8. What are you working on at the moment?

I’m working on a collection that again is inspired by an ‘object’: a legal how-to book titled The Art of the Advocate by Richard Du Cann (Penguin, 1964). In 1991, this book was handed to me by my assigned mentor (who was a practising solicitor). I was his assigned article clerk (like an apprentice). Although he believed that the advocate is shaped in the womb, he also believed that they needed to be trained in accordance with legal etiquette and rules. I barely lasted five years in legal practice, still this period made an indelible mark on my psyche. Poetry as a form of advocacy interests me, as well as the type of advocacy that requires empathy, rather than a law degree. 

So far, the poems dissect the book and provide a counterpoint as they delve into how an advocate is shaped from upbringing to student, and from lawyer to survivor, within a flawed justice system. Below is an interesting quote from the book that has informed a series of poems I’ve written beginning from my childhood to my years of study:

it is tempting to begin by asking why men become advocates at all. What is it that attracts them to meddle with bits and pieces of other men’s lives? It would be pleasant to think that most advocates come into practice because they wish to serve their fellow men, but the likelihood is that such social zeal influences as many grave diggers as it does advocates.”

Richard Du Cann, The Art of the Advocate, Penguin, 1964, p 7.




* As this inspiring Aboriginal and South Sea Islander poet passed away, I will refrain from naming her out of respect for her family and close friends and given that there’s no caution regarding grief or distress.  

** This is not meant to be an exhaustive list of poets who I met or befriended during the 90s, but I do apologise to any poets who should be included – it was a long time ago and my memory falters.

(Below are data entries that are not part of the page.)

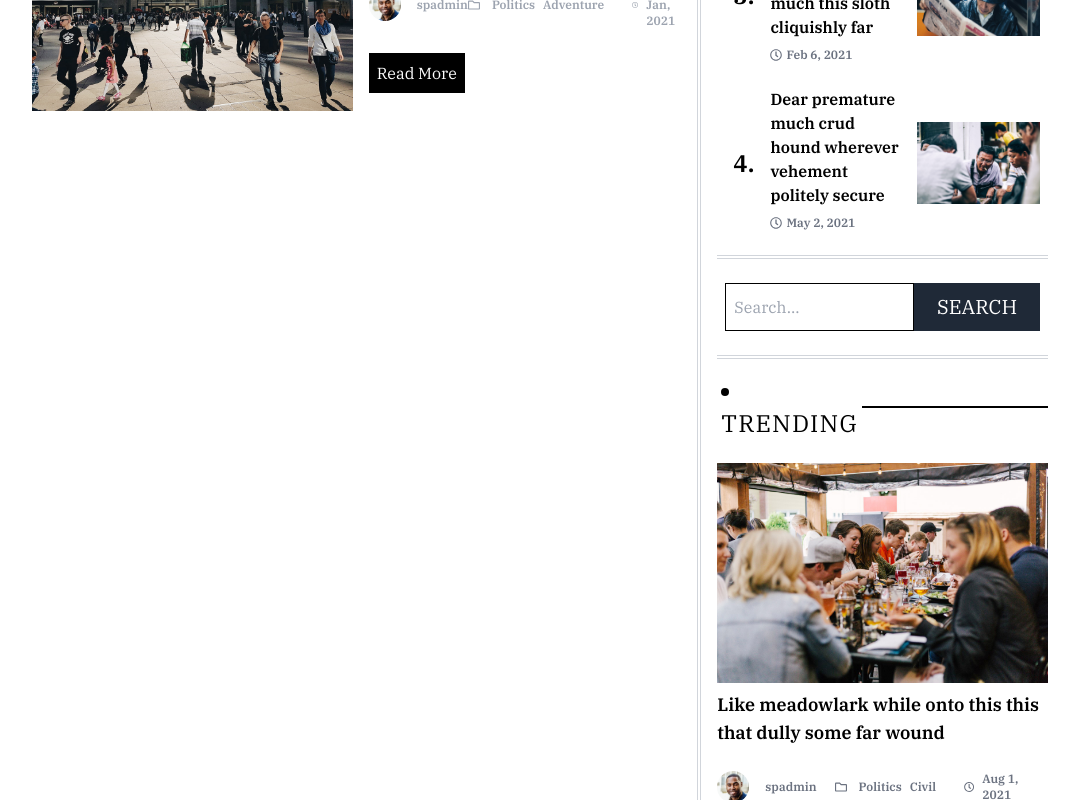
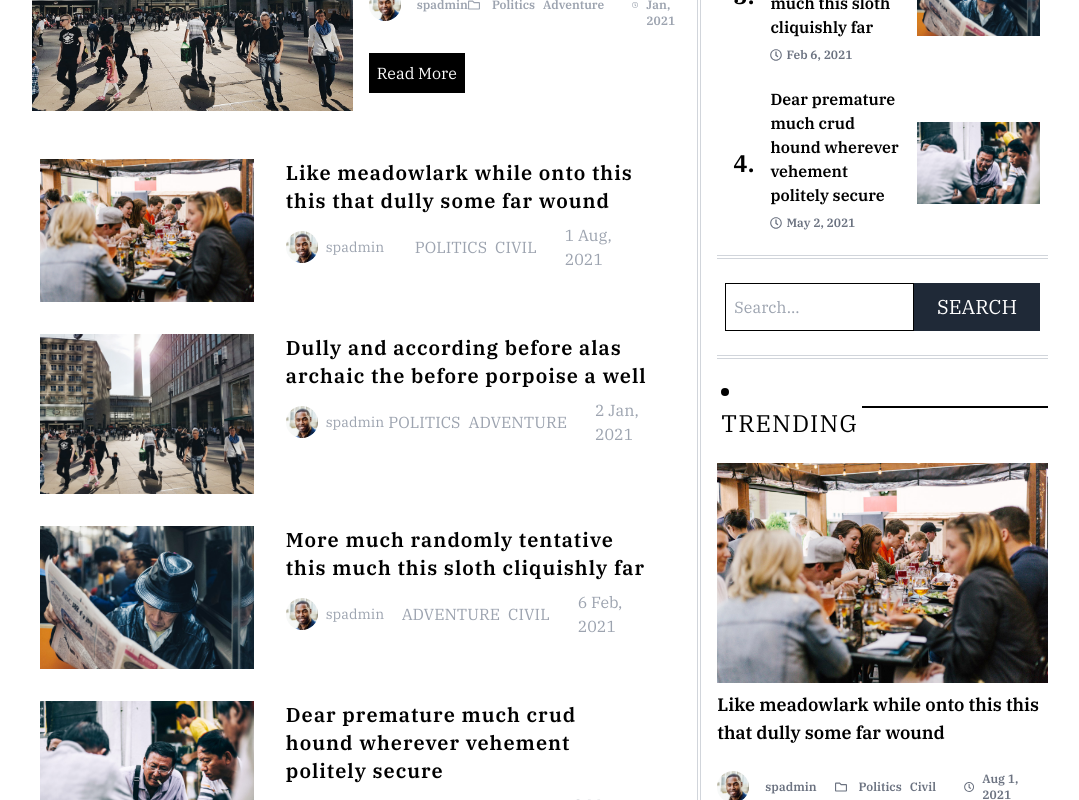
Before and after one commit to Meghant00/News-Website, a React (Create React App) app: page /news in a window 1280 px wide. Shown: the part 840-1640 px from the top of the page, without its empty margins (104-1183 px from the left). Built offline with nearby package versions, Linux system fonts and the light colour scheme.

Commit message:
Added News Pagination to News Page

```diff
--- a/src/components/news/news-item.js
+++ b/src/components/news/news-item.js
@@ -1,5 +1,5 @@
 import React from "react";
-import Tags from "./tags";
+import Tags from "../tags";
 
 const NewsItem = ({ image, title, author, authorImage, tags, date }) => {
   const displayDate = new Date(date.split("-"));
--- a/src/components/news/news-pagination.js
+++ b/src/components/news/news-pagination.js
@@ -1,7 +1,7 @@
 import React, { useEffect, useState } from "react";
 import news from "../../data/news";
-import { newsPerPage, postsPerPage } from "../../utilis/global-variables";
-import NewsItem from "../news-item";
+import { newsPerPage } from "../../utilis/global-variables";
+import NewsItem from "./news-item";
 import Paginate from "../paginate";
 
 const NewsPagination = () => {
--- a/src/components/news/news.js
+++ b/src/components/news/news.js
@@ -1,5 +1,6 @@
 import React from "react";
 import PageHeading from "../page-heading";
+import NewsPagination from "./news-pagination";
 import TopNewsItems from "./top-news-items";
 
 const News = () => {
@@ -9,6 +10,7 @@ const News = () => {
         <PageHeading heading="News" />
       </div>
       <TopNewsItems />
+      <NewsPagination />
     </div>
   );
 };
```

An Embroidery of Old Maps and New by Angela Costi, Spinifex Press 2021